**Exercise details:** Find every line of the records that has "host" and return it.

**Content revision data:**
=-=-=-=-=
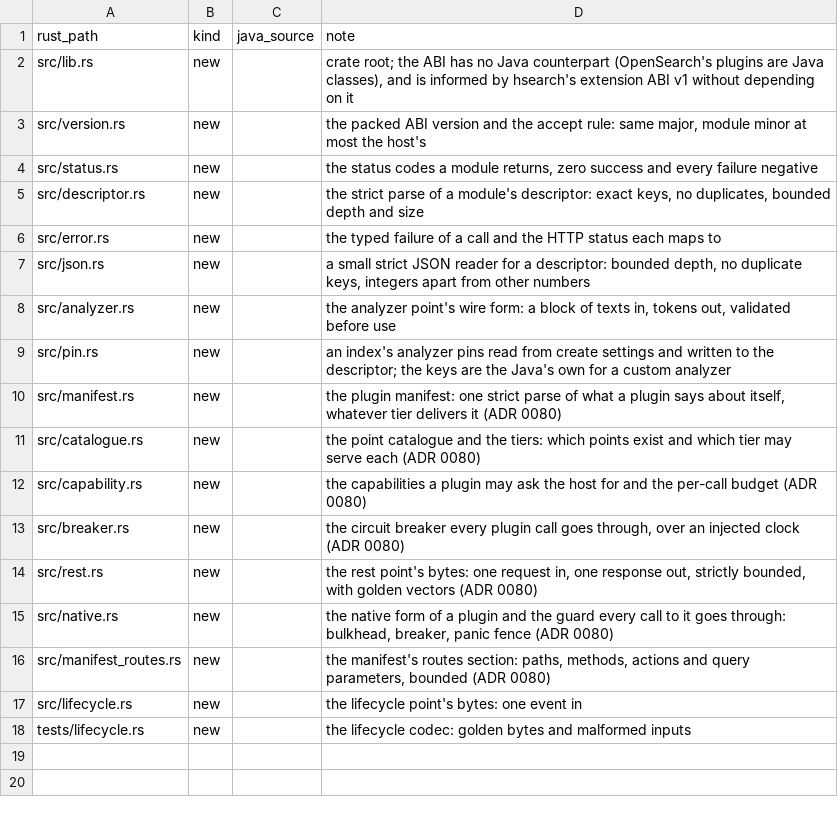
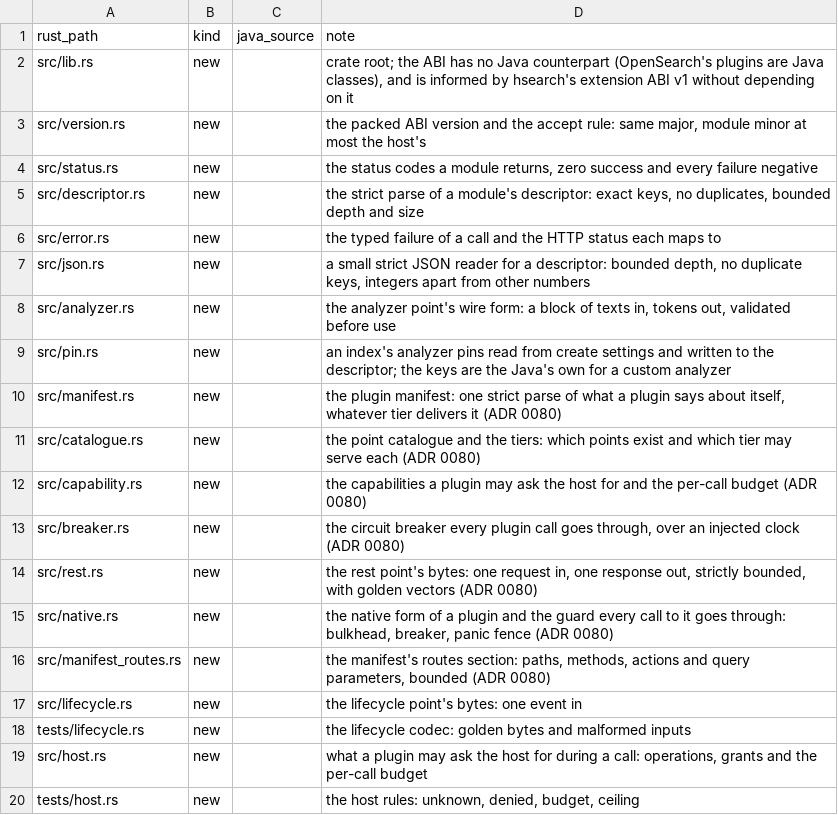
Before and after one commit to huyz0/opensearch-serverless, a TSV file: crates/ext/port-map.tsv, drawn as a sheet.

Commit message:
feat(ext): the host API a plugin calls: operations, grants and a per-call budget (#1014)
Spec: docs/specs/plugin-system/SPEC.md

```diff
--- a/crates/ext/port-map.tsv
+++ b/crates/ext/port-map.tsv
@@ -18 +18,3 @@ src/lifecycle.rs	new		the lifecycle point's bytes: one event in
 tests/lifecycle.rs	new		the lifecycle codec: golden bytes and malformed inputs
+src/host.rs	new		what a plugin may ask the host for during a call: operations, grants and the per-call budget
+tests/host.rs	new		the host rules: unknown, denied, budget, ceiling
```
Also changed, not shown: 12 other files.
=-=-=-=-=
**Task result:**
feat(ext): the host API a plugin calls: operations, grants and a per-call budget (#1014)
+src/host.rs	new		what a plugin may ask the host for during a call: operations, grants and the per-call budget
+tests/host.rs	new		the host rules: unknown, denied, budget, ceiling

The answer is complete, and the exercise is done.